It takes one confused and near-absurd fellow mystic to believe, is what. The paradoxical Christ looms through the ages from the Biblical account, bothering the thoughts of even professed atheists I’ve spoken with. One of my great pals, now passed away, could not shake away from Christ, even though he called him a magician and himself a “Christian Oblivionist.” That is, Christ as the answer on earth, but death as a finality.
Years ago I had the honor of interviewing a hero, Johnny Cash—a Christian who protested the Vietnam War, began wearing black in mourning, yet still went to sing for our monstrously betrayed troops there. A man who put his body where his mouth was, Cash.
I was not a Christian then, some 13 years ago, and I asked Mr. Cash if he ever doubted. “Every day,” was his quick reply.

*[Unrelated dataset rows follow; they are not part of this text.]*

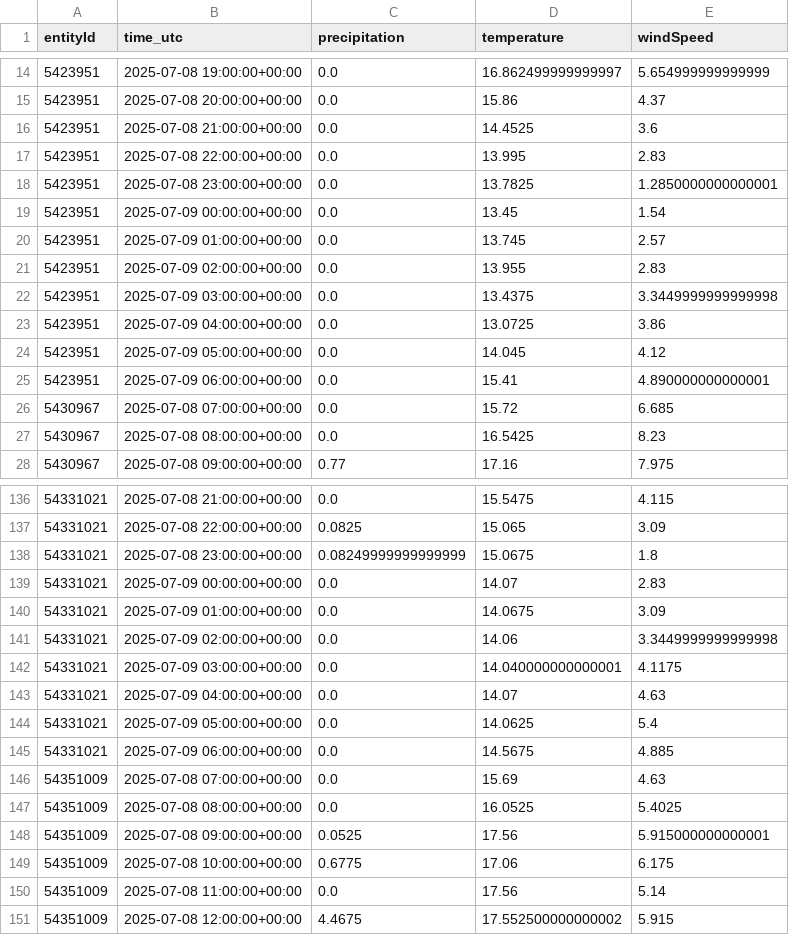
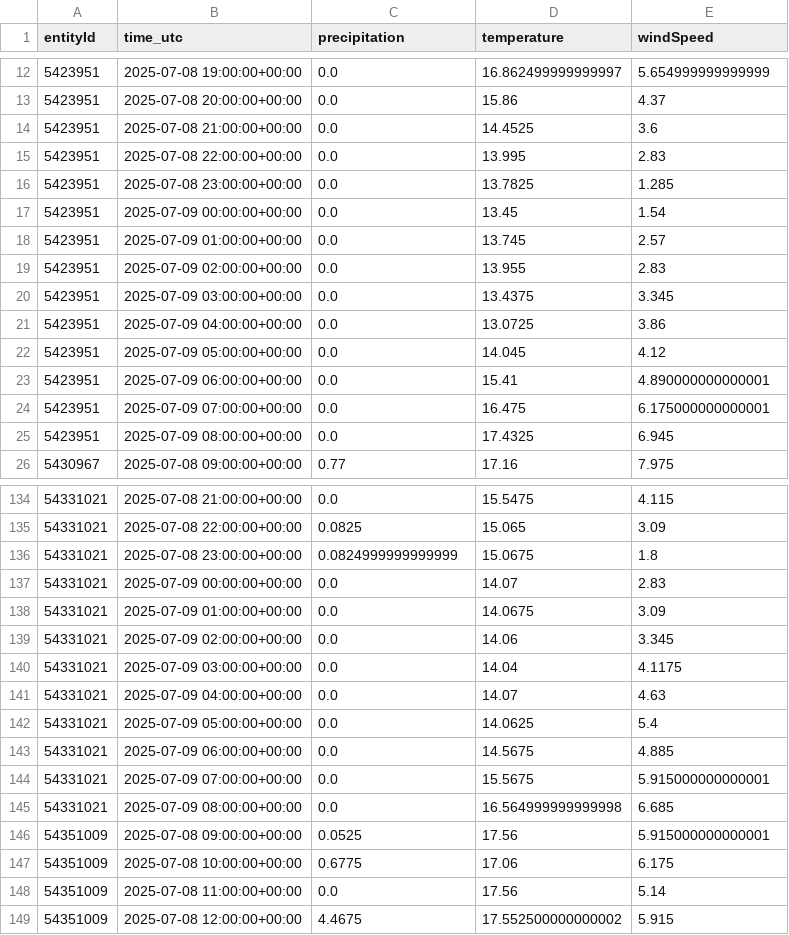
Before and after one commit to kielregionmobil/Sprottenflotte_Prediction, a CSV file: data/weather_data_temp.csv, drawn as a sheet; only a part is shown, gaps mark what is left out; the diff covers the shown part only.

```diff
--- a/data/weather_data_temp.csv
+++ b/data/weather_data_temp.csv
@@ -17,3 +15,3 @@ entityId,time_utc,precipitation,temperature,windSpeed
 5423951,2025-07-08 22:00:00+00:00,0.0,13.995,2.83
-5423951,2025-07-08 23:00:00+00:00,0.0,13.7825,1.2850000000000001
+5423951,2025-07-08 23:00:00+00:00,0.0,13.7825,1.285
 5423951,2025-07-09 00:00:00+00:00,0.0,13.45,1.54
@@ -21,3 +19,3 @@ entityId,time_utc,precipitation,temperature,windSpeed
 5423951,2025-07-09 02:00:00+00:00,0.0,13.955,2.83
-5423951,2025-07-09 03:00:00+00:00,0.0,13.4375,3.3449999999999998
+5423951,2025-07-09 03:00:00+00:00,0.0,13.4375,3.345
 5423951,2025-07-09 04:00:00+00:00,0.0,13.0725,3.86
@@ -25,4 +23,4 @@ entityId,time_utc,precipitation,temperature,windSpeed
 5423951,2025-07-09 06:00:00+00:00,0.0,15.41,4.890000000000001
-5430967,2025-07-08 07:00:00+00:00,0.0,15.72,6.685
-5430967,2025-07-08 08:00:00+00:00,0.0,16.5425,8.23
+5423951,2025-07-09 07:00:00+00:00,0.0,16.475,6.175000000000001
+5423951,2025-07-09 08:00:00+00:00,0.0,17.4325,6.945
 5430967,2025-07-08 09:00:00+00:00,0.77,17.16,7.975
@@ -137,7 +135,7 @@ entityId,time_utc,precipitation,temperature,windSpeed
 54331021,2025-07-08 22:00:00+00:00,0.0825,15.065,3.09
-54331021,2025-07-08 23:00:00+00:00,0.08249999999999999,15.0675,1.8
+54331021,2025-07-08 23:00:00+00:00,0.0824999999999999,15.0675,1.8
 54331021,2025-07-09 00:00:00+00:00,0.0,14.07,2.83
 54331021,2025-07-09 01:00:00+00:00,0.0,14.0675,3.09
-54331021,2025-07-09 02:00:00+00:00,0.0,14.06,3.3449999999999998
-54331021,2025-07-09 03:00:00+00:00,0.0,14.040000000000001,4.1175
+54331021,2025-07-09 02:00:00+00:00,0.0,14.06,3.345
+54331021,2025-07-09 03:00:00+00:00,0.0,14.04,4.1175
 54331021,2025-07-09 04:00:00+00:00,0.0,14.07,4.63
@@ -145,4 +143,4 @@ entityId,time_utc,precipitation,temperature,windSpeed
 54331021,2025-07-09 06:00:00+00:00,0.0,14.5675,4.885
-54351009,2025-07-08 07:00:00+00:00,0.0,15.69,4.63
-54351009,2025-07-08 08:00:00+00:00,0.0,16.0525,5.4025
+54331021,2025-07-09 07:00:00+00:00,0.0,15.5675,5.915000000000001
+54331021,2025-07-09 08:00:00+00:00,0.0,16.564999999999998,6.685
 54351009,2025-07-08 09:00:00+00:00,0.0525,17.56,5.915000000000001
```
Also changed, not shown: 10 added rows, 10 removed rows and 12 edited cells elsewhere in this file.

I was raised Baptist, among those whose interpretation of the Bible led them to decry the cult of Mary as intercessor to Christ, to decry those Roman Catholics who built their increasingly heavy, rich and gorgeous church around her. I now find myself drawn to Mary as the being who stands for us all.
Mary provides bewilderment and also faithful attendance to her son through the crucifixion, an excruciation beyond belief for a mother. She remained on Golgotha after the faithless males fled. Hers is a journey through the Passion never to be forgotten. She was a follower of the tiger and the lamb, chided and deserted by her son, whose bigger deeds must’ve remained confusing until his fulfillment.
But at the center of all my faith, as at the center of the sadly unvisited Good Book, is a man who also forgives our wretchedness. He was not always strong himself. In the garden of Gethsemane he asked his father to let this cup, the crucifixion, be passed from him. His stumbling under the cross up the Via Dolorosa reminds me always of our own stumbling and crawling, over a mighty rough pathway of words left to us by long-dead writers, toward the good mountain of our deliverance.